— EXERCISE DETAILS —
Show all lines of the listing that hold the word "formtext".

:: DATA RECORDS

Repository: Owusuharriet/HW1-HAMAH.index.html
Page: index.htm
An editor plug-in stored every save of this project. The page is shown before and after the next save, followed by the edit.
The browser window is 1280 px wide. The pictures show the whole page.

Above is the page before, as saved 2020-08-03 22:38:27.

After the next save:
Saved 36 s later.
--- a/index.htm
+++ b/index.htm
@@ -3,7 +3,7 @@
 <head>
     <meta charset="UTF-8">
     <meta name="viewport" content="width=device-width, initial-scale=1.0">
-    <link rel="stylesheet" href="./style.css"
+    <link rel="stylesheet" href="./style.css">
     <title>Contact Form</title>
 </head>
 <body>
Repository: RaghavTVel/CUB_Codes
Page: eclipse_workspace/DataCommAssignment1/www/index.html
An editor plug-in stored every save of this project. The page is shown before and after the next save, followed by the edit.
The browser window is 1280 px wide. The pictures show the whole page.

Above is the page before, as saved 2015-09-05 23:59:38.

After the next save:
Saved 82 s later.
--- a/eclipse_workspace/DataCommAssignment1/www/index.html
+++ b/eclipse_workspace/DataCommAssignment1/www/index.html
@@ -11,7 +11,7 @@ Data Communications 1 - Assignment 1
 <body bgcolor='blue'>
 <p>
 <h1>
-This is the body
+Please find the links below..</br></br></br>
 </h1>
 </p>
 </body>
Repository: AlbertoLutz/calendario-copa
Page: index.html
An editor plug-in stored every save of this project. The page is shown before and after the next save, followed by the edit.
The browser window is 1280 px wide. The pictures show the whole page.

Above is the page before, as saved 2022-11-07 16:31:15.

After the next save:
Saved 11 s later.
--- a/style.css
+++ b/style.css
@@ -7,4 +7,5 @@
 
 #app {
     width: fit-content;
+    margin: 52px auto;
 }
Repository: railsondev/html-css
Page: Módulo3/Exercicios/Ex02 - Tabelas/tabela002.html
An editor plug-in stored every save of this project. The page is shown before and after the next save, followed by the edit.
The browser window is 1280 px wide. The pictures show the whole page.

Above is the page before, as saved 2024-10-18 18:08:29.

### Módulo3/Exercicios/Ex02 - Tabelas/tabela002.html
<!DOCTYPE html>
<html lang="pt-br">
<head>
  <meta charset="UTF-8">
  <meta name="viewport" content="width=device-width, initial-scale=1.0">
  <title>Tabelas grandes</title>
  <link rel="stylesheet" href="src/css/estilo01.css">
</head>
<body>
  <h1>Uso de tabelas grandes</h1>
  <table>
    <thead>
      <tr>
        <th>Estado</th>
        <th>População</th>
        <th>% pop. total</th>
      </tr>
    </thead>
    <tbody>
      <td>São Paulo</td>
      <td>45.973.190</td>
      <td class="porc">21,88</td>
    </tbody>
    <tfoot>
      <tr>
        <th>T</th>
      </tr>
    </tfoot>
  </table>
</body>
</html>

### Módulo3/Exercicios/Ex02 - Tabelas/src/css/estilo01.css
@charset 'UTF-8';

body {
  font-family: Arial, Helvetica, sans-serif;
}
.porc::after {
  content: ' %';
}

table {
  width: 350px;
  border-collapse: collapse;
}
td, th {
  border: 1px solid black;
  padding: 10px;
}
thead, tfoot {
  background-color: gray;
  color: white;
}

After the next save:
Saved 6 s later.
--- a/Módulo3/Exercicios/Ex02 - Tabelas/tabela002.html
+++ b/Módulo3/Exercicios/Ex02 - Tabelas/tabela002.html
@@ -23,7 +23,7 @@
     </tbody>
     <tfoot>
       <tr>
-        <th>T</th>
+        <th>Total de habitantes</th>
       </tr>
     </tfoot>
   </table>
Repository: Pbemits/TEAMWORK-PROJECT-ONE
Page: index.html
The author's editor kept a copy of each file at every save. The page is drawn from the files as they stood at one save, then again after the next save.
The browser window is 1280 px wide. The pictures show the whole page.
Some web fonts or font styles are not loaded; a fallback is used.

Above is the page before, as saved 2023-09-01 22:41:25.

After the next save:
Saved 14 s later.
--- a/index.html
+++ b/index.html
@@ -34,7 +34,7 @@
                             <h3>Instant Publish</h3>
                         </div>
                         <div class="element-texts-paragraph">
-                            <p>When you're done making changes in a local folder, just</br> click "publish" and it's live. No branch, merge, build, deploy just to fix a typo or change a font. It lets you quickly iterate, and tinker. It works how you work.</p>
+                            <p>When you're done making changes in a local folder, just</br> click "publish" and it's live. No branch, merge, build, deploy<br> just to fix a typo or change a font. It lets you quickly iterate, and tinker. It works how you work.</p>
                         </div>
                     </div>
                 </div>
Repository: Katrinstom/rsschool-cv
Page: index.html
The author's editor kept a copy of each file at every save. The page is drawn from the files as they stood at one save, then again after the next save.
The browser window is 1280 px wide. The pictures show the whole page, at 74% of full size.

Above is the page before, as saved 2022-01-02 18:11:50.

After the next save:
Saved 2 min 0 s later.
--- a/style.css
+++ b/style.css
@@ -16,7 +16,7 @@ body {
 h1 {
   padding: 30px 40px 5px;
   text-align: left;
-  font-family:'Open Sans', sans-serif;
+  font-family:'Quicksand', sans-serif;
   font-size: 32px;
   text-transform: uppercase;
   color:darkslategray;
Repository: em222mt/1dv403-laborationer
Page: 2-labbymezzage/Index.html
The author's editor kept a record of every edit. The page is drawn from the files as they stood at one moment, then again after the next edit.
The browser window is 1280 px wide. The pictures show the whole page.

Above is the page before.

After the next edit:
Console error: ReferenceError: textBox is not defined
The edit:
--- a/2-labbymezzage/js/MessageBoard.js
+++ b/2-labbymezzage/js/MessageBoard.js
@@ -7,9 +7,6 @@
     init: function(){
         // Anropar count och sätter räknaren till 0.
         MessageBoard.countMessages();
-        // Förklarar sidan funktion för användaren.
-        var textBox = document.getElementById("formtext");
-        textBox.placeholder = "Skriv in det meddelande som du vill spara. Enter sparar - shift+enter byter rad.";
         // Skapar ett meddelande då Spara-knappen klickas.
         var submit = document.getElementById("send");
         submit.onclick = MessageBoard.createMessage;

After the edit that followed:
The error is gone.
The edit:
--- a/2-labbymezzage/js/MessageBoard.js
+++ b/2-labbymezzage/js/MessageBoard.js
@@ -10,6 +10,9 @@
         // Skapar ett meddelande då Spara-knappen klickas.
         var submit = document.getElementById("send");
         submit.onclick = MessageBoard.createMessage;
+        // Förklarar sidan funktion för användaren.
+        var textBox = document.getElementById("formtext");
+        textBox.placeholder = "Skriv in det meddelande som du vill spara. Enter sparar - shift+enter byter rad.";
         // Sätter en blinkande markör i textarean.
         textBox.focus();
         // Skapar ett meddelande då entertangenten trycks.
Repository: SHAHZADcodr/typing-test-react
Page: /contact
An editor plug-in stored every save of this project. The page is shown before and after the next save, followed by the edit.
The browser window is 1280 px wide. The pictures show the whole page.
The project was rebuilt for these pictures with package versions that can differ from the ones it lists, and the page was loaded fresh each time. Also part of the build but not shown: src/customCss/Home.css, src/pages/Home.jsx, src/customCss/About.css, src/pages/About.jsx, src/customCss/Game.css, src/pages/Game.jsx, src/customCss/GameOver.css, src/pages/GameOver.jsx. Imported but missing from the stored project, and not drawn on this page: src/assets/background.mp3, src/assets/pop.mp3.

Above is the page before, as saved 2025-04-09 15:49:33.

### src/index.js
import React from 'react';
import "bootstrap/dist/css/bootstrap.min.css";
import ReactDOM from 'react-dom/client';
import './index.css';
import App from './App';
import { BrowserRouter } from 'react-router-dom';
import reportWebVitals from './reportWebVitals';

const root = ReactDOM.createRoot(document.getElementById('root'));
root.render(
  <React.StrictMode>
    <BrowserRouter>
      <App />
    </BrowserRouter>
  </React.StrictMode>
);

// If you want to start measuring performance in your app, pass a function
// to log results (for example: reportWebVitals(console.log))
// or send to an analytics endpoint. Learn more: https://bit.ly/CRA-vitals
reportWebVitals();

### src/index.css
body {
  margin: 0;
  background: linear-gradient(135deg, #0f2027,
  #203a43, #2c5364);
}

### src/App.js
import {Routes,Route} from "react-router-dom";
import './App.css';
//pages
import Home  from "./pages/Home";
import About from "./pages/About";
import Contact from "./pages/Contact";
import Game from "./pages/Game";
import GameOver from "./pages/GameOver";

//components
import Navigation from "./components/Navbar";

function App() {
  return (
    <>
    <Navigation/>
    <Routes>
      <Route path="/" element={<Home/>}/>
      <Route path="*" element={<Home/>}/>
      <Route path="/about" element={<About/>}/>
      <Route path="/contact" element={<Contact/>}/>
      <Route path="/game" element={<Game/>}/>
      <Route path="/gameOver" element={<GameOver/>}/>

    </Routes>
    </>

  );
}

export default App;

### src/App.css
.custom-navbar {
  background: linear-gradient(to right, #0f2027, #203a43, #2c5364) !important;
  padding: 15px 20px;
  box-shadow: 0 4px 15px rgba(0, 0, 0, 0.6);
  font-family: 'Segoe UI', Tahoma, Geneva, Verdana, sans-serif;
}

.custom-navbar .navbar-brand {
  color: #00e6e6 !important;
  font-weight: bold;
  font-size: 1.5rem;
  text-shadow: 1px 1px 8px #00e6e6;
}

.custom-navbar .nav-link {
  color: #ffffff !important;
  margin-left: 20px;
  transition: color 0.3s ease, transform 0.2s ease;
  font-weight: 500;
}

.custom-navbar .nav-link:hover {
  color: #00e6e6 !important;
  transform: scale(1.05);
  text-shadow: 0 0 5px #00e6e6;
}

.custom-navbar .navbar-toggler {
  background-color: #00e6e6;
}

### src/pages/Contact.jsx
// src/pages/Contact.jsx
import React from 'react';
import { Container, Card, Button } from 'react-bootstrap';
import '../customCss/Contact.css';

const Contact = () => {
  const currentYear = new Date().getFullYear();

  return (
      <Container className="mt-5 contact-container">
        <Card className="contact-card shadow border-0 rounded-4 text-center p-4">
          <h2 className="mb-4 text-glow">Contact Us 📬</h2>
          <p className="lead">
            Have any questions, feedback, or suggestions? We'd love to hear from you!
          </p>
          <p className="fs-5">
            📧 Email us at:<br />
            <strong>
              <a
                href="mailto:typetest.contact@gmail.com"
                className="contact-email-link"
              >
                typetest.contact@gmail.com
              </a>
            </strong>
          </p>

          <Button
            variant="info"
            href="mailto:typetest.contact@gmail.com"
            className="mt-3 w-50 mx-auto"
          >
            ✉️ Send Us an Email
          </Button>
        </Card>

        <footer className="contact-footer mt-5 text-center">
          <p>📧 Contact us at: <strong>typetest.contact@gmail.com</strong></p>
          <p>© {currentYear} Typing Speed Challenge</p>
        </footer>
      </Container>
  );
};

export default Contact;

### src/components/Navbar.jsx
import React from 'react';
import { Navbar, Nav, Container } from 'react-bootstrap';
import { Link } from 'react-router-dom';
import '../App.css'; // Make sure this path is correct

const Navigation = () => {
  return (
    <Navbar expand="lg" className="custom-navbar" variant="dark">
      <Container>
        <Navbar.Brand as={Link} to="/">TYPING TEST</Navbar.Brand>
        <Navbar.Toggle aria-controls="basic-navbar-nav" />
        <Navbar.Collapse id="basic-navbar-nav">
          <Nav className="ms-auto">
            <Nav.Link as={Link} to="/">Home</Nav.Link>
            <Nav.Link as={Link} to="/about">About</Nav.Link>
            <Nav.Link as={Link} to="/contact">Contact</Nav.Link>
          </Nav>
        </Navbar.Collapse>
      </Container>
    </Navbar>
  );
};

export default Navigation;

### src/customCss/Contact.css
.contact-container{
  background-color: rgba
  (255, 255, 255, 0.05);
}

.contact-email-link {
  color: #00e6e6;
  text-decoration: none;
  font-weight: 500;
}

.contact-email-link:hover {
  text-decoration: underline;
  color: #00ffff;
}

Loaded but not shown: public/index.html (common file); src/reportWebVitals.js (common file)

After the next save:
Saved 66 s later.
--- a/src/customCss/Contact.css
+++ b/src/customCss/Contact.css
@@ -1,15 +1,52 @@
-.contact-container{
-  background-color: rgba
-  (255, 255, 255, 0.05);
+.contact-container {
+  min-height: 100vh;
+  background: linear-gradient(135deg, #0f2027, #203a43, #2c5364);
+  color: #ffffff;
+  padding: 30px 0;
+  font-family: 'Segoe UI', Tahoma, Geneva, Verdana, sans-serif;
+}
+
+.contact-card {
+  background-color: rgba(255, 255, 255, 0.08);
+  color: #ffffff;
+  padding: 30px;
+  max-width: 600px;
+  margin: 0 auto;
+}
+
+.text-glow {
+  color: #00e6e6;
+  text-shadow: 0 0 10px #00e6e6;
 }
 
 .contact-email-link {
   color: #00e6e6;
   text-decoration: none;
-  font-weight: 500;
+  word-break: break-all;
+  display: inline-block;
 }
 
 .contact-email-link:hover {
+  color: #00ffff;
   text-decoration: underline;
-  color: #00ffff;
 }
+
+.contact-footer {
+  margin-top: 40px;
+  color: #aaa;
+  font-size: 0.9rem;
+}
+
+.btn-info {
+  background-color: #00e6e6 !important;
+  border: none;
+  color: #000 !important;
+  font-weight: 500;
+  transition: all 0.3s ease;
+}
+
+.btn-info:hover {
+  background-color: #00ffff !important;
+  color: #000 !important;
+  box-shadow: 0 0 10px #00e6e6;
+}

::::

— RESULT FOR THIS EXERCISE —
-        var textBox = document.getElementById("formtext");
+        var textBox = document.getElementById("formtext");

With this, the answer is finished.